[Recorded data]
********
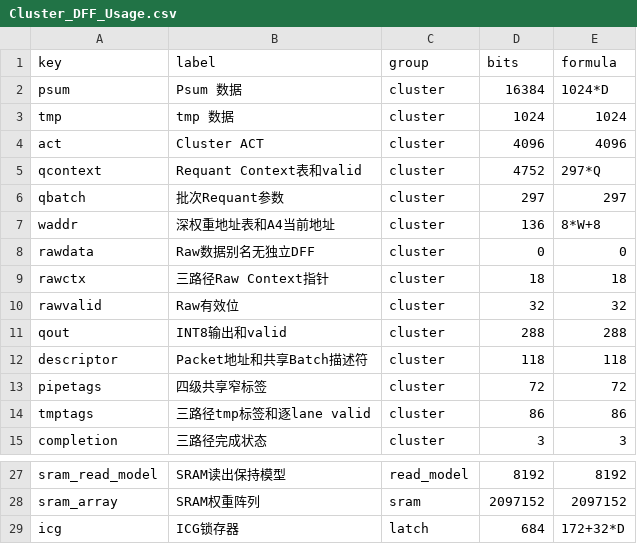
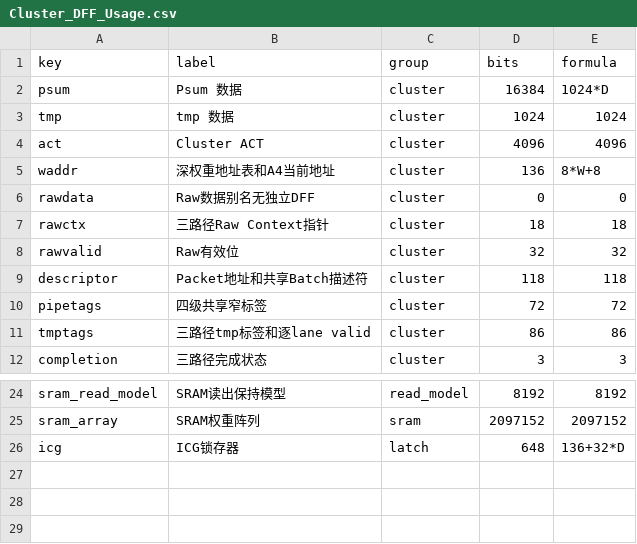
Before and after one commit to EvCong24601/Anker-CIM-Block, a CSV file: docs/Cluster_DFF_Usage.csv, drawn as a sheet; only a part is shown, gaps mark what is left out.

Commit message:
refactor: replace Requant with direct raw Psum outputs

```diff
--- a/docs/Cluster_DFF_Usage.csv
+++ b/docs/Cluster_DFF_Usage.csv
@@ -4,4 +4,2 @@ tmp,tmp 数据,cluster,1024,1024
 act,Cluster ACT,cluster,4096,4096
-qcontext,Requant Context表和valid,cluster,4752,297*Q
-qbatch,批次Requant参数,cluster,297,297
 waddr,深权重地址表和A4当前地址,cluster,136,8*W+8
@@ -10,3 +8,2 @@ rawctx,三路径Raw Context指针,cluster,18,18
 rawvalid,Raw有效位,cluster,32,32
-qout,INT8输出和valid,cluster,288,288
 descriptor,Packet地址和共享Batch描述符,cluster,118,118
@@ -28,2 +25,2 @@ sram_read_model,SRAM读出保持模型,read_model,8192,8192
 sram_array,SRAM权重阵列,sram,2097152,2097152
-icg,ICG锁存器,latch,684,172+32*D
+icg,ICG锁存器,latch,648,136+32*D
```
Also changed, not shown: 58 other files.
********
Write out every record above exactly as it stands, but leave out the pictures.

## Exercise response
Before and after one commit to EvCong24601/Anker-CIM-Block, a CSV file: docs/Cluster_DFF_Usage.csv, drawn as a sheet; only a part is shown, gaps mark what is left out.

Commit message:
refactor: replace Requant with direct raw Psum outputs

```diff
--- a/docs/Cluster_DFF_Usage.csv
+++ b/docs/Cluster_DFF_Usage.csv
@@ -4,4 +4,2 @@ tmp,tmp 数据,cluster,1024,1024
 act,Cluster ACT,cluster,4096,4096
-qcontext,Requant Context表和valid,cluster,4752,297*Q
-qbatch,批次Requant参数,cluster,297,297
 waddr,深权重地址表和A4当前地址,cluster,136,8*W+8
@@ -10,3 +8,2 @@ rawctx,三路径Raw Context指针,cluster,18,18
 rawvalid,Raw有效位,cluster,32,32
-qout,INT8输出和valid,cluster,288,288
 descriptor,Packet地址和共享Batch描述符,cluster,118,118
@@ -28,2 +25,2 @@ sram_read_model,SRAM读出保持模型,read_model,8192,8192
 sram_array,SRAM权重阵列,sram,2097152,2097152
-icg,ICG锁存器,latch,684,172+32*D
+icg,ICG锁存器,latch,648,136+32*D
```
Also changed, not shown: 58 other files.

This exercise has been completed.